The skin of a newborn changes rapidly, coming from a water environment to air. Peeling on a newborn is normal. You can use gentle oils (coconut/olive/jojoba) on baby’s skin. Avoid harsh fragrances. You may see pimple-type rashes on your baby. These are also normal.
You may notice red spot(s) on the sclera (whites) of your baby’s eyes. These are broken blood vessels from during the birth. These will go away on their own, usually in the first two weeks. Your baby’s tear ducts are immature and do not work fully right after birth. This means that bacteria can easily grow without the flushing of tears. If your baby’s eyes get a yellow-green discharge or become crusty, you can wipe them with a warm, wet cotton ball. Breastmilk is naturally antibacterial and makes handy eyedrops as well.
Babies of both sexes can have engorged nipples. Some may also have a drop or two of pale white secretions. This is due to the hormones left over from the mother. The same hormones may cause the scrotum to be enlarged, or the labia to be swollen. Some female babies will pass a small amount of mucus and blood from their vagina.

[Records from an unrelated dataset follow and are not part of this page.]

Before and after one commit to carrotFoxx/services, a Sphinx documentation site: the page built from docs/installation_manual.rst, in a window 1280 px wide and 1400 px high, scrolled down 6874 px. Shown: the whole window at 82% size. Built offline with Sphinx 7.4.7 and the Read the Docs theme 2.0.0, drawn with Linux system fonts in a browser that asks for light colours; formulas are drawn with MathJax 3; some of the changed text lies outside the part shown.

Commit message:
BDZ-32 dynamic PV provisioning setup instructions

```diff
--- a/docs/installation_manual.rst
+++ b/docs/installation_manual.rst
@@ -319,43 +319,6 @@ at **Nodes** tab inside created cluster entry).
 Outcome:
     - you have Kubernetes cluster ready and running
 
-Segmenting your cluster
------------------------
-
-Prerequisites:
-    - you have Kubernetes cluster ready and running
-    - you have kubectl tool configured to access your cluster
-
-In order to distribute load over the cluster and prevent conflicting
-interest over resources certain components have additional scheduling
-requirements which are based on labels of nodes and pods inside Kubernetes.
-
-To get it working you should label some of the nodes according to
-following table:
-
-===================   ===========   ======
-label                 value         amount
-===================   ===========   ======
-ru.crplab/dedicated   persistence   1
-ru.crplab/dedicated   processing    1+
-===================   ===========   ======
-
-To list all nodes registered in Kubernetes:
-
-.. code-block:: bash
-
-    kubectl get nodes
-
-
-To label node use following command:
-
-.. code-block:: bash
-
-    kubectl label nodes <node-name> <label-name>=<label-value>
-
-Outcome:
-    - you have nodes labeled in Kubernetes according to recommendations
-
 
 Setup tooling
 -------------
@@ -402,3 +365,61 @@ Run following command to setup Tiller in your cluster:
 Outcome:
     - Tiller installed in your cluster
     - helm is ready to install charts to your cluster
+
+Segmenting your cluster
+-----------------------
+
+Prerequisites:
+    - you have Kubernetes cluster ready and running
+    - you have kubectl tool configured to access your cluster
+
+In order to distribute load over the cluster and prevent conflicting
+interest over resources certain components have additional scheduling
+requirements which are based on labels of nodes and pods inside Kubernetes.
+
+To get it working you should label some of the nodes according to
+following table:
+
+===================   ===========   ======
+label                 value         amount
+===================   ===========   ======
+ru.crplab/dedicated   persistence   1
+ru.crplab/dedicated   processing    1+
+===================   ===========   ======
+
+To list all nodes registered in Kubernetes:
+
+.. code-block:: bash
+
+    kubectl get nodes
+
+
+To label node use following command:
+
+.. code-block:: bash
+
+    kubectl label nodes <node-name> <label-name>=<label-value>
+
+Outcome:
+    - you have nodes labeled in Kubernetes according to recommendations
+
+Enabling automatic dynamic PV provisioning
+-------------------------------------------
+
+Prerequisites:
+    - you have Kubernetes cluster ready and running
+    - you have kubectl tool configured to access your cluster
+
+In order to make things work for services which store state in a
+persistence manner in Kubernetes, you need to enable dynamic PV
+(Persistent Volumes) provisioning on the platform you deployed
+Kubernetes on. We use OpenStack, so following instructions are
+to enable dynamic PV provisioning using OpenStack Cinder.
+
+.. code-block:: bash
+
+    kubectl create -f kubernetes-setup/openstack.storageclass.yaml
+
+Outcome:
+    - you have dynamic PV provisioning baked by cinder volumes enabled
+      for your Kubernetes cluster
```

All babies cry at times. While crying can be a sign of boredom, fatigue, loneliness, discomfort, a need to be held, simply communicating, etc.- most crying in the early weeks mean hunger or a desire to be close. Most babies tend to have fussy periods during the day or night. Evenings are a common time for babies to get fussy. Your baby may want to be held more, or even nurse more often. If you’ve changed and fed your baby and nothing has soothed him, sometimes a change of scenery (walk outside or a
car ride) can change a baby’s mood. If you feel yourself getting anxious about your baby’s crying, ask another person to hold your baby while you take a break.
You can expect the umbilical cord stump to dry and fall off anywhere from 4-14 days after birth. Keep stump as dry as possible and this will expedite the process. You can utilize Cord Care after most diaper changes, as these herbs help the drying out process safely. Do not use alcohol as this will preserve the cord and delay it falling off. You may notice a slight smell as it dries. Call your midwife if you notice oozing or bleeding from the cord.
Babies do not need a full bath right away, and too frequent bathing can dry out their sensitive skin. Keep the areas behind the ears and in the neck folds clean, as these are the areas where breastmilk and spit-up can collect. You can bathe your baby in a sink, a baby bath, or in the bath/shower with you, but there is no need to bathe them in the immediate postpartum period.
Both gas and spitting up are a completely normal part of being a baby. Most of the time breastfed babies do not need to be burped after feeding, but some babies are the exception to this rule. Your baby is more likely to need to be burped if he cried to signal, he was hungry. If after a minute or two of patting your baby’s back you have not brought up a burp, feel free to stop and try again later. You will not always be able to get a burp, and it does no harm. Gas is not preventable, although there are some things you can do to help with the discomfort:
1. Gently but firmly massage your baby’s belly in a clockwise, circular motion. This will help gas bubbles move through the intestines.